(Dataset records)
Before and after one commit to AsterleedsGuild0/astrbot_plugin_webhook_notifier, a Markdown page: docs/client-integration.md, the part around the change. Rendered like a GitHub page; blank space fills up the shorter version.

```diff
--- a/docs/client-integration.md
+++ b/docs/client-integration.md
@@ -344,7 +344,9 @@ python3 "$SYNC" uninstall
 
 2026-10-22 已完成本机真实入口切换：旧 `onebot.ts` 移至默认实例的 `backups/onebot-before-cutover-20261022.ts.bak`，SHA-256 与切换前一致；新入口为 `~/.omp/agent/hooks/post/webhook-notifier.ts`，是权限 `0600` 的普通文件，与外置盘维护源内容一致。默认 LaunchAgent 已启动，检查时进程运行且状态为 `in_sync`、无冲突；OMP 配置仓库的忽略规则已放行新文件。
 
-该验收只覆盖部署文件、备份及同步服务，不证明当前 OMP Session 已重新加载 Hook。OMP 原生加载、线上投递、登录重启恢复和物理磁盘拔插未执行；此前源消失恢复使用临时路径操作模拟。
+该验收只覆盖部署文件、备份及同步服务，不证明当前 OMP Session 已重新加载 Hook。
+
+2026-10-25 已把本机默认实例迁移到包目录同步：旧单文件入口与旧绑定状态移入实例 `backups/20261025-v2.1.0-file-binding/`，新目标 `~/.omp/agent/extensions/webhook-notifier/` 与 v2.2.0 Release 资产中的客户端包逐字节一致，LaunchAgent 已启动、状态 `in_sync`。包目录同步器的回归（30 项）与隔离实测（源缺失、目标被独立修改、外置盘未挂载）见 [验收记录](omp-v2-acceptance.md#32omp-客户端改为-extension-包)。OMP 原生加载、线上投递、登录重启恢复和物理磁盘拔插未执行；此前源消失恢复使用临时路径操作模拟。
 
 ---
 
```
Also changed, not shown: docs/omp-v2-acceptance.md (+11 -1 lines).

■ What to produce ■
An exact copy of every entry is the expected result.

■ Written answer ■
Before and after one commit to AsterleedsGuild0/astrbot_plugin_webhook_notifier, a Markdown page: docs/client-integration.md, the part around the change. Rendered like a GitHub page; blank space fills up the shorter version.

```diff
--- a/docs/client-integration.md
+++ b/docs/client-integration.md
@@ -344,7 +344,9 @@ python3 "$SYNC" uninstall
 
 2026-10-22 已完成本机真实入口切换：旧 `onebot.ts` 移至默认实例的 `backups/onebot-before-cutover-20261022.ts.bak`，SHA-256 与切换前一致；新入口为 `~/.omp/agent/hooks/post/webhook-notifier.ts`，是权限 `0600` 的普通文件，与外置盘维护源内容一致。默认 LaunchAgent 已启动，检查时进程运行且状态为 `in_sync`、无冲突；OMP 配置仓库的忽略规则已放行新文件。
 
-该验收只覆盖部署文件、备份及同步服务，不证明当前 OMP Session 已重新加载 Hook。OMP 原生加载、线上投递、登录重启恢复和物理磁盘拔插未执行；此前源消失恢复使用临时路径操作模拟。
+该验收只覆盖部署文件、备份及同步服务，不证明当前 OMP Session 已重新加载 Hook。
+
+2026-10-25 已把本机默认实例迁移到包目录同步：旧单文件入口与旧绑定状态移入实例 `backups/20261025-v2.1.0-file-binding/`，新目标 `~/.omp/agent/extensions/webhook-notifier/` 与 v2.2.0 Release 资产中的客户端包逐字节一致，LaunchAgent 已启动、状态 `in_sync`。包目录同步器的回归（30 项）与隔离实测（源缺失、目标被独立修改、外置盘未挂载）见 [验收记录](omp-v2-acceptance.md#32omp-客户端改为-extension-包)。OMP 原生加载、线上投递、登录重启恢复和物理磁盘拔插未执行；此前源消失恢复使用临时路径操作模拟。
 
 ---
 
```
Also changed, not shown: docs/omp-v2-acceptance.md (+11 -1 lines).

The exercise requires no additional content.